**To do**
Wherever a line holds the word "border", copy that line from the data.

**Data for the task**
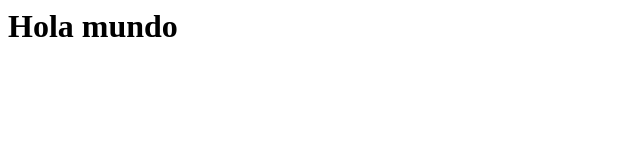
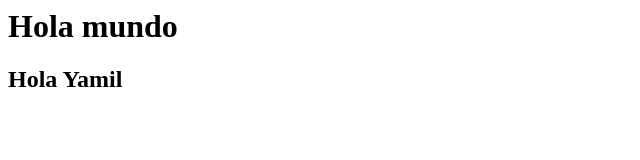
Before and after one commit to fbarsi/idw, a plain HTML site: page index.html in a window 1280 px wide. Shown: the whole page, without its empty margins (0-640 px from the left). Drawn offline with Linux system fonts and the light colour scheme.

Commit message:
tercer commit

```diff
--- a/index.html
+++ b/index.html
@@ -1 +1,2 @@
 <h1>Hola mundo</h1>
+<h2>Hola Yamil</h2>
```
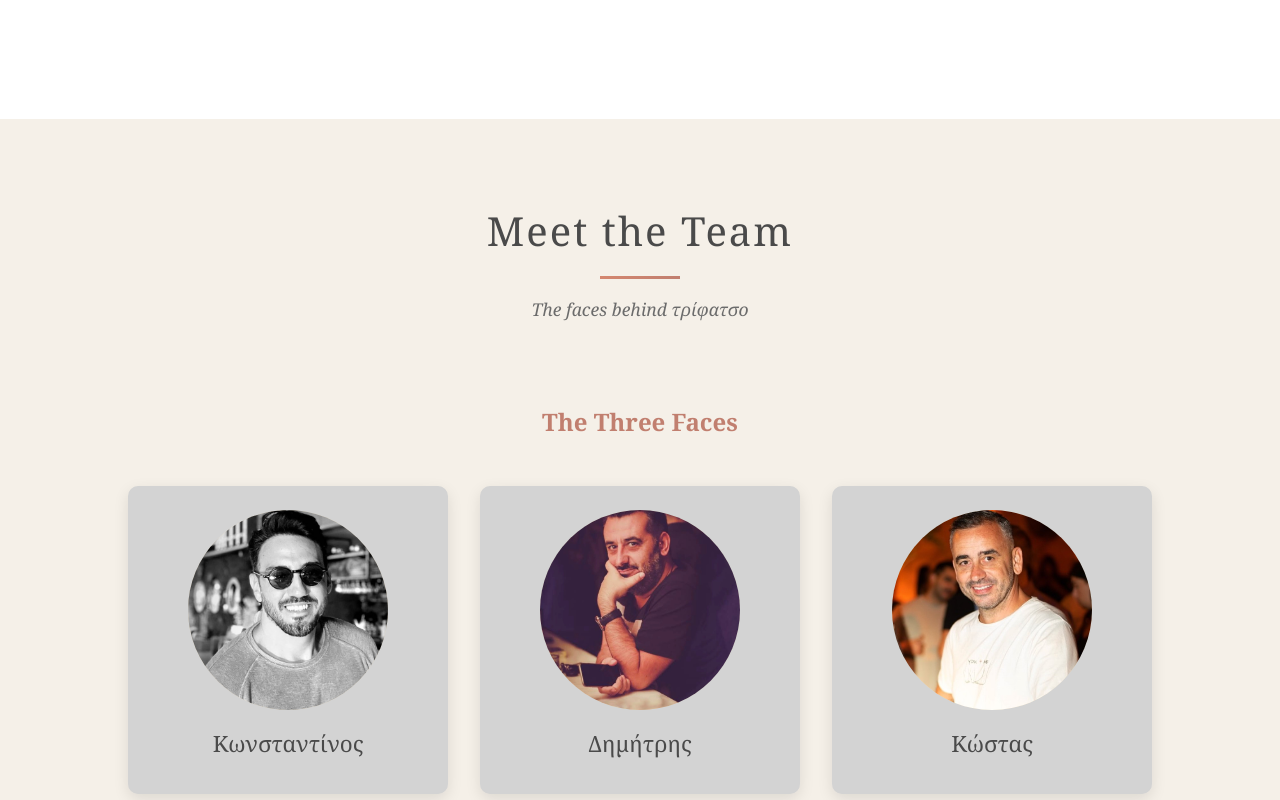
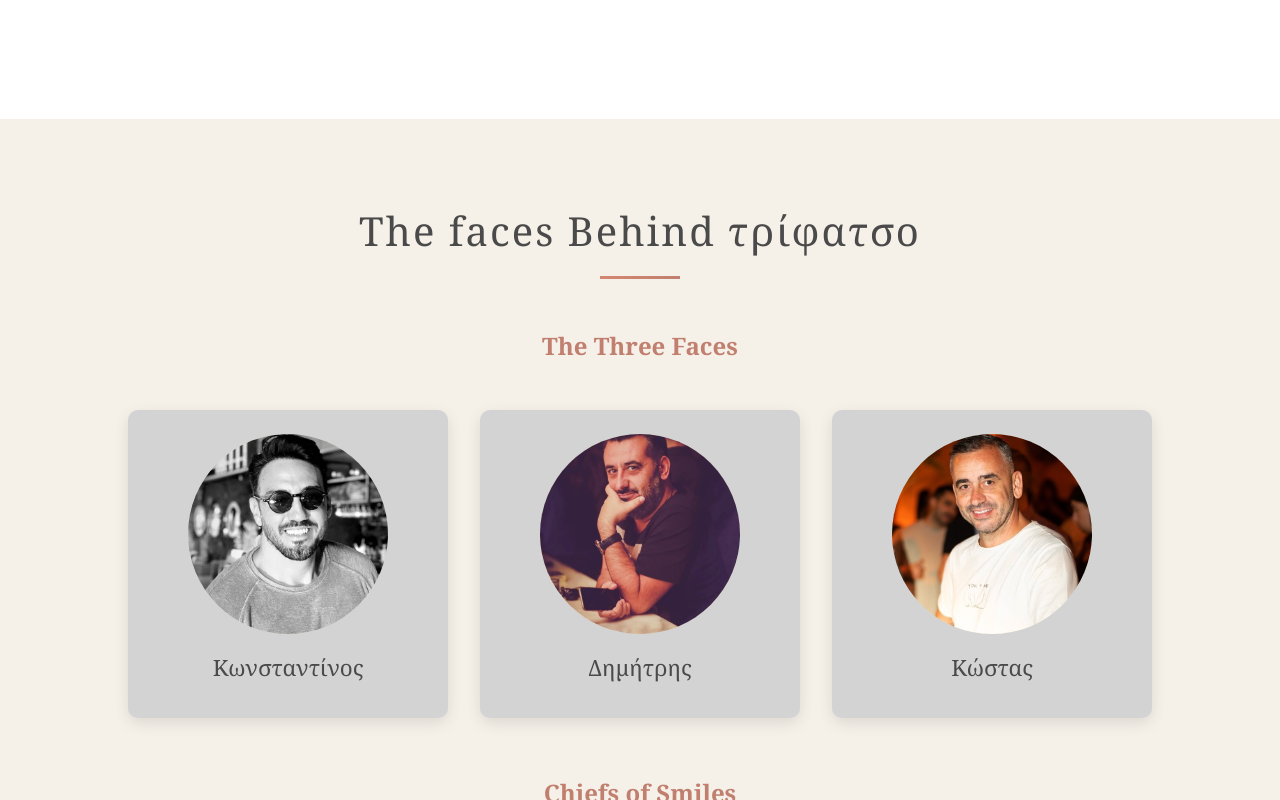
Before and after one commit to trifatso/trifatso.github.io, a plain HTML site: page trifatso-site/index.html in a window 1280 px wide. Shown: the part 1750-2550 px from the top of the page. Drawn offline with Linux system fonts and the light colour scheme.

Commit message:
Add files via upload

```diff
--- a/trifatso-site/index.html
+++ b/trifatso-site/index.html
@@ -1097,7 +1097,7 @@
         <ul class="nav-links" id="navLinks">
             <li><a href="#home">Home</a></li>
             <li><a href="#about">About</a></li>
-            <li><a href="#team">Team</a></li>
+            <li><a href="#team">Faces</a></li>
             <li><a href="#gallery">Gallery</a></li>
             <li><a href="#" onclick="openEvents(); return false;">Events</a></li>
             <li><a href="#" onclick="openMenu(); return false;">Menu</a></li>
@@ -1148,8 +1148,7 @@
 
     <!-- Team Section -->
     <section id="team">
-        <h2 class="section-title">Meet the Team</h2>
-        <p class="section-subtitle">The faces behind τρίφατσο</p>
+        <h2 class="section-title">The faces Behind τρίφατσο</h2>
 
         <!-- The Three Faces Group -->
         <h3 style="color: var(--light-red); font-weight: bold; text-align: center; margin: 2rem 0 0.8rem 0; font-size: 1.5rem;">The Three Faces</h3>
```
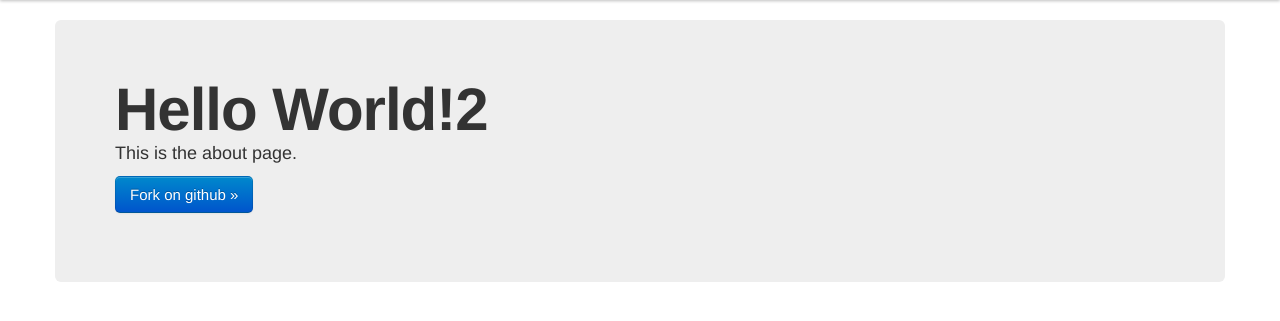
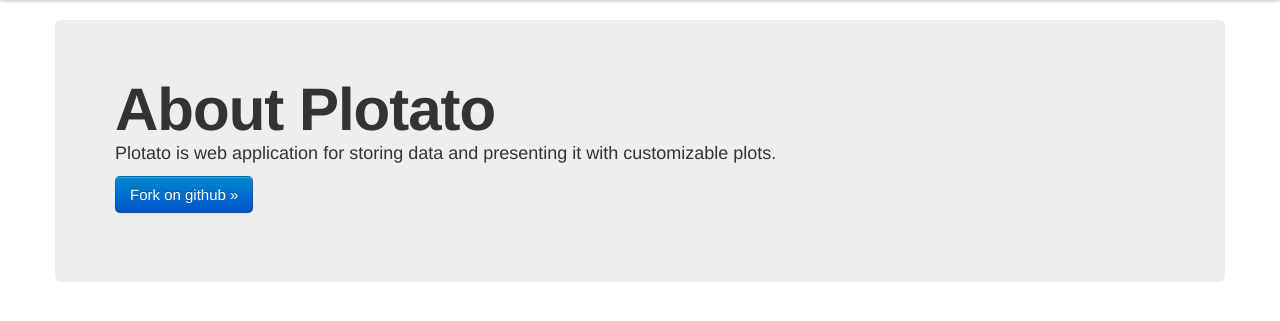
Before and after one commit to jpihl/plotato, a Django app: page /about in a window 1280 px wide. Shown: the part 40-361 px from the top of the page. Run offline with Django 3.2, Linux system fonts and the light colour scheme; parts of the project's set-up code (start-up, migrations or seed data) failed here and were passed over; some libraries are stand-ins or nearby versions.

Commit message:
Redid about content.

```diff
--- a/plotato/templates/about.html
+++ b/plotato/templates/about.html
@@ -2,8 +2,8 @@
 
 {% block content %}
 <div class="hero-unit">
-<h1>Hello World!2</h1>
-        <p>This is the about page.</p>
+<h1>About Plotato</h1>
+        <p>Plotato is web application for storing data and presenting it with customizable plots.</p>
 <p><a class="btn btn-primary btn-large" href="https://github.com/jpihl/plotato">Fork on github &raquo;</a></p>
 </div>
 {% endblock %}
```
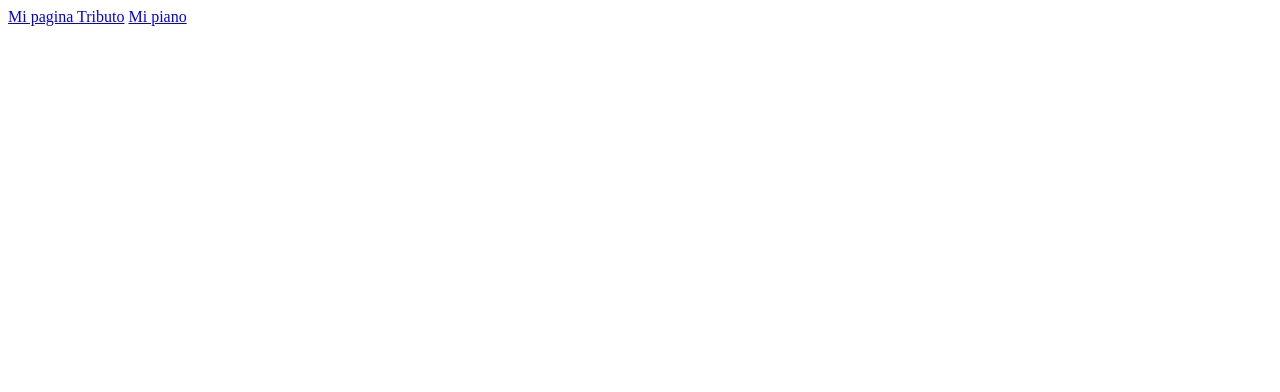
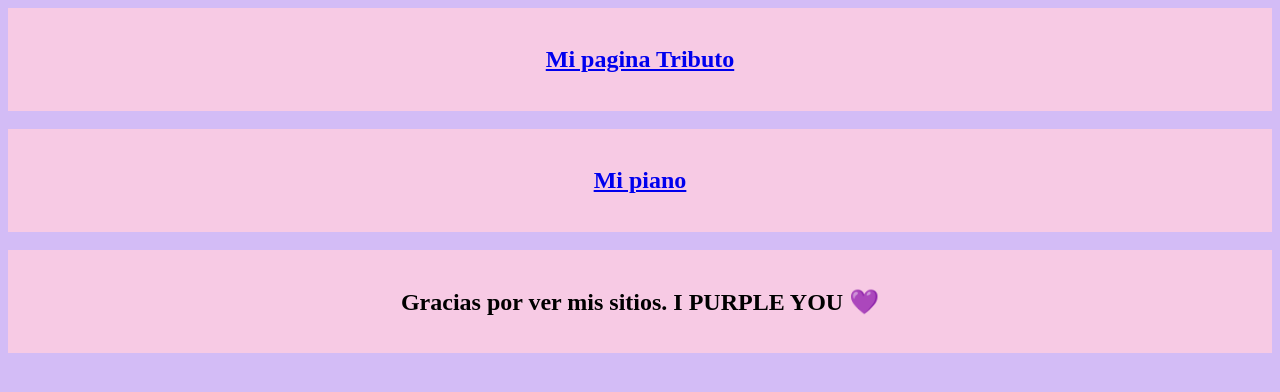
Before and after one commit to SadiaGonzalez/SadiaGonzalez.github.io, a plain HTML site: page index.html in a window 1280 px wide. Drawn offline with Linux system fonts and the light colour scheme.

Commit message:
Update index.html

```diff
--- a/index.html
+++ b/index.html
@@ -5,9 +5,39 @@
     <meta http-equiv="X-UA-Compatible" content="IE=edge" />
     <meta name="viewport" content="width=device-width, initial-scale=1.0" />
     <title>Mi proyecto de Tecnolochicas</title>
+    <body style="background-color:#d3bcf6;">
+    <style>
+      article {
+        background:#f7cae4;
+        ;
+      }
+
+      h2 {
+        text-align:center ;
+      }
+
+    </style>
+
   </head>
   <body>
-    <a href="tribute-page/mi-pagina-web.html">Mi pagina Tributo</a>
-    <a href="js-instrument/index.html"> Mi piano</a>
-  </body>
-</html>
+
+    <section>
+      <article>
+        <br>
+        <h2><a href="tribute-page/mi-pagina-web.html">Mi pagina Tributo</a></h2>
+        <br>
+      </article>
+<br>
+      <article>
+        <br>
+        <H2><a href="js-instrument/index.html"> Mi piano</a></H2>
+        <br>
+      </article>
+<br>
+      <article>
+        <br>
+        <H2> Gracias por ver mis sitios. I PURPLE YOU 💜</a></H2>
+        <br>
+      </article>
+
+    </section>
```
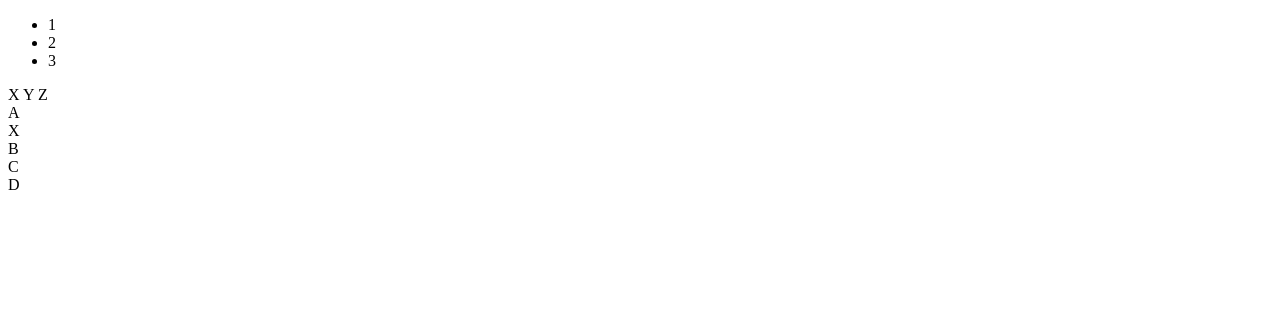
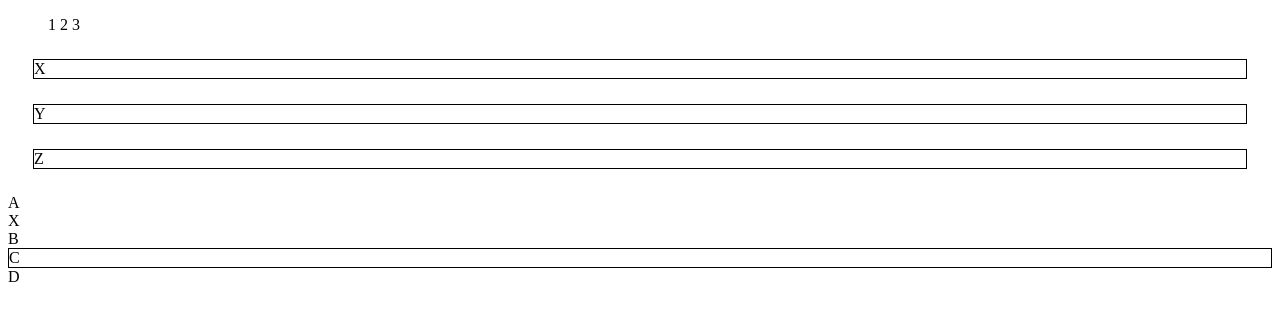
Before and after one commit to RussellRiesJr/pseudoclasses, a plain HTML site: page index.html in a window 1280 px wide. Drawn offline with Linux system fonts and the light colour scheme.

Commit message:
finish exercise

```diff
--- a/pseudo.css
+++ b/pseudo.css
@@ -1,11 +1,24 @@
 /* Currently, the <li> items are block level elements. Add correct styles to remove the bullets and
 display them as inline elements. */
+.top {
+  list-style-type: none;
+}
 
-
+.block {
+  display: inline;
+}
 
 /* The three <span> elements should be displayed as block elements with a 1 pixel border and
 25 pixel margin on all sides. */
-
+.inline {
+  display: block;
+  border: 1px solid black;
+  margin: 25px;
+}
 
 
 /* In the article element with the class n-child, add a 1 pixel border around every even numbered section element */
+
+section:nth-child(even) {
+  border: 1px solid black;
+}
```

**Answer section**
 /* The three <span> elements should be displayed as block elements with a 1 pixel border and
+  border: 1px solid black;
 /* In the article element with the class n-child, add a 1 pixel border around every even numbered section element */
+  border: 1px solid black;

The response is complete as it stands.